I loved Wonder Woman. I had a pair of Wonder Woman Underoos that I wore under my regular clothes for YEARS. I wore those suckers until they were full of runs like a pair of stockings, until they could no longer contain my growing body.
While the physical Wonder Woman tank and panties I wore is nothing more than polyester pieces long buried in a landfill, I don’t think I ever really took it off. I think the strength and bad assery that is Wonder Woman kind-of sunk beneath my skin through those years of wearing that secret superhero uniform underneath my everyday duds.
Next week, I’m attending a blog conference where I will be surrounded by 4000 Wonder Women. It’s my first BlogHer conference, and being a newbie can be pretty intimidating. I know I’ll be inspired by all of these amazing women, and when I feel my anxiety beginning to try to take hold, I’ll remember my own special powers, emblazoned on my soul like a soaring, golden eagle – and a pair of starry underwear.
It's amazing how a quick update can totally class up a hallway (or two). It all started with an oops purchase at Target a couple of months ago. I picked up a couple of lampshades for a mix and match lamp collection I have in the living room. I thought they'd be perfect, but womp womp, they didn't fit on the lamps the way they were intended.
So, I put them back in their Target bag with the receipt and planned to take them back in the next couple of weeks. Now, our closest store is 45 minutes away, so it's a trip we have to plan for. The plan never arose, and there sat two gorgeous shades upon our living room floor. Then I hit upon an idea -- I thought I might just be able to use them in our hallways and replace two super-awesome (not!) 70s era glass shades.
This could have been the second womp womp of our story. The hole to screw the lampshades on were much too large, but I'm nothing if not crafty.
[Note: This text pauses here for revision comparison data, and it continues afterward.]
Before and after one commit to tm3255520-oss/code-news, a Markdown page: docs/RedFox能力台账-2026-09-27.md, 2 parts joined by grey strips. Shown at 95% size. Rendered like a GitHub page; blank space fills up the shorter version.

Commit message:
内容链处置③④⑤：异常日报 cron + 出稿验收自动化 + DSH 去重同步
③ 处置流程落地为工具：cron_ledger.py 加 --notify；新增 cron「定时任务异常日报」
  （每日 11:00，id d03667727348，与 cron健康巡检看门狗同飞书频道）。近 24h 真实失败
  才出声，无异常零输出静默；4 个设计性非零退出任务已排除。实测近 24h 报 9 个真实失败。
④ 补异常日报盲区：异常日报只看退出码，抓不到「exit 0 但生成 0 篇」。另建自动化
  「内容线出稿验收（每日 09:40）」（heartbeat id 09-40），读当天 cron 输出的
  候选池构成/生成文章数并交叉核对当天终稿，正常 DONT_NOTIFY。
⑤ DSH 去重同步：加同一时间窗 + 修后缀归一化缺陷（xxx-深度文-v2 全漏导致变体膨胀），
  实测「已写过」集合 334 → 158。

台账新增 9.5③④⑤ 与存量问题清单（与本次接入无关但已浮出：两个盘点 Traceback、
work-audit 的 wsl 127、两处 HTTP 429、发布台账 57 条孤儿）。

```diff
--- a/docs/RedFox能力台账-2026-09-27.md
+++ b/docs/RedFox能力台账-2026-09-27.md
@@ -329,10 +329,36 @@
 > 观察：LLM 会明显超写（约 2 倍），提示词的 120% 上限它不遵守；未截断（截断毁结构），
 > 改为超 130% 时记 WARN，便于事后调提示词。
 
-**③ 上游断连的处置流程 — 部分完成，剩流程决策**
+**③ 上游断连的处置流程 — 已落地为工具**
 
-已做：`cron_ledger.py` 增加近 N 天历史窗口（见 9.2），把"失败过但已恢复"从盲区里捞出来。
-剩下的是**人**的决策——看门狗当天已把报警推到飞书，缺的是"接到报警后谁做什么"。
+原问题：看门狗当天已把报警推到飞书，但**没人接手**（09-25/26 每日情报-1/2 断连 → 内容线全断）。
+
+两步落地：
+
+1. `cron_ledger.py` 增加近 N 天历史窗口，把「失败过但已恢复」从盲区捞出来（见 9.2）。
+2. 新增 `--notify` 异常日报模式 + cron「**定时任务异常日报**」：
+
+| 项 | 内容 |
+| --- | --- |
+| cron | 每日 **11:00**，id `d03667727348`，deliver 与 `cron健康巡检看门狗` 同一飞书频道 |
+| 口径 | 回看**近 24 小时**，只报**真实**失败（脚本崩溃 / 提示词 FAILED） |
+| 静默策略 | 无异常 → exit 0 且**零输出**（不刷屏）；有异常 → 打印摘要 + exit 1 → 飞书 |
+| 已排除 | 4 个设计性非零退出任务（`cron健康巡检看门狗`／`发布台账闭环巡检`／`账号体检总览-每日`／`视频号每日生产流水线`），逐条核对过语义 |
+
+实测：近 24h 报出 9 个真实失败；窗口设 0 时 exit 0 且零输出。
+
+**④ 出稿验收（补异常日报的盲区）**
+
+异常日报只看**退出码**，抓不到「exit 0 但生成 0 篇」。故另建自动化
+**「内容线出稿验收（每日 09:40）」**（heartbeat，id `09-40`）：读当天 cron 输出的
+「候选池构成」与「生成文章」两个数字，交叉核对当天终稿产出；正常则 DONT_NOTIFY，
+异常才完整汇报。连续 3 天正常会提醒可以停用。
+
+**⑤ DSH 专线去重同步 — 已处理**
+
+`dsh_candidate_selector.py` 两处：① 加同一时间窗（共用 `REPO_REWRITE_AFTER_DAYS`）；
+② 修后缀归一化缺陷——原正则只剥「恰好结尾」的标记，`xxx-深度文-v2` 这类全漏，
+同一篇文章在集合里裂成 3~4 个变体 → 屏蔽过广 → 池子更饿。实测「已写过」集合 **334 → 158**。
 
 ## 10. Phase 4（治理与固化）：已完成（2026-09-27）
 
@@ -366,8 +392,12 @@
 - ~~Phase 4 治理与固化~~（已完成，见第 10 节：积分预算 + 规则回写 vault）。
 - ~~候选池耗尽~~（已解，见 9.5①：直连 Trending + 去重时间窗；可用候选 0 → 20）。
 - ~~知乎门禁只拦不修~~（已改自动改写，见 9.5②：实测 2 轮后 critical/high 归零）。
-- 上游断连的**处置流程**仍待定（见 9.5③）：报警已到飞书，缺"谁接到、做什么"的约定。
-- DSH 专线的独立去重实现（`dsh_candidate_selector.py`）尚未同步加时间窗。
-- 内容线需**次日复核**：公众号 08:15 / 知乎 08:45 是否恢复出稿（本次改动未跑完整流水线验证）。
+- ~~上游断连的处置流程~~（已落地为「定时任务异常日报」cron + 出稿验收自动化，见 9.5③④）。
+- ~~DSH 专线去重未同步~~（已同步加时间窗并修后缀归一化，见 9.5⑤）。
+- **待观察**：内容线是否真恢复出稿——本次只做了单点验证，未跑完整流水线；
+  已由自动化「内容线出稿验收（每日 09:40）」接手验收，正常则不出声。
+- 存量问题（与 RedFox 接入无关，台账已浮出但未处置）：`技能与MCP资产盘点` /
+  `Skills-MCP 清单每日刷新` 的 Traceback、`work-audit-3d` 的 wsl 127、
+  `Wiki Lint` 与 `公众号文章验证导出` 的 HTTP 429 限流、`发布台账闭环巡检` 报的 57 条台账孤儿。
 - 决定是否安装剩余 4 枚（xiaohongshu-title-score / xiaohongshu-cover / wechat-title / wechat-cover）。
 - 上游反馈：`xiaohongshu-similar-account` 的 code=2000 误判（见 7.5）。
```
I cut out large circles from the lids of our favorite gelato -- let's hear it for some tasty Talenti! -- cut a hole in the middle for the screw, and voila -- two pretty new fixtures that hung just so from the exis. There's room above the shade as well as it being open at the bottom, so there's no need to fear the bulb will get things too hot. An added bonus is that the hallway is now bright. We can actually see when we walk through it instead of dealing with the dusty, diffused light of our old, glass shades. No more dog toys hiding in the shadows. Hooray!
When Our Little House was built, some corners were cut. As we've improved our spaces, we've corrected a lot of those issues, but there are still minor things that are slightly annoying. One of those minor things -- the poorly cut spaces around our light switches. I've been looking at switch plates for a long time -- basically, as long as we've owned the house.
Recently, I stumbled across some leather switch plates online. I thought they were the perfect solution for our cabin in the woods. They're rustic but still feel a little fancy. The colors are in the palette we've been using. It was one of those synergistic things. What wasn't synergistic? The price. They were listed for $200 a plate, which is way too rich for our blood. So, I decided to make them myself.
I made a trip to our local craft and fabric store and bought a bag of scrap leather for $10. The bag was filled with thick leather in browns and blacks, more than enough for every switch plate in the house. Creating a switch cover was as easy as tracing the existing switch plate, marking the switch opening, and drawing triangles on the top and bottom to create an irregular hexagon. To cut the leather, I used our kitchen shears for the outside and an X-ACTO knife for the inside. For the interior spots, I used a metal ruler and slowly cut on the same line until the leather was cut through.
I found that even though the leather was stiff, when it was screwed onto the switch, it didn't stay flat. I solved the problem by putting the leather over the original switch plate. It actually gives it a bit more depth as well as keeping the leather flat. Maybe the best part -- as we use the switch, the leather will become more and more weathered, looking better and better.
For 10 bucks and some craftiness, I was able to solve an eyesore, create something beautiful, and save hundreds of dollars. How about that for a weekend project?
I love the summer fog of the North Coast but not so much the fog of a fatigued mind. After a year of the occasional three day weekend, my Charles and I finally got a real vacation. While we reveled in the gray chill of the coast of Northern California followed by the windy, sunny beaches of Oregon, our minds began to clear. By the time we stopped by Crater Lake on our journey back home, creativity was beginning to return, and promises of blogs to come began to bob inside my mind.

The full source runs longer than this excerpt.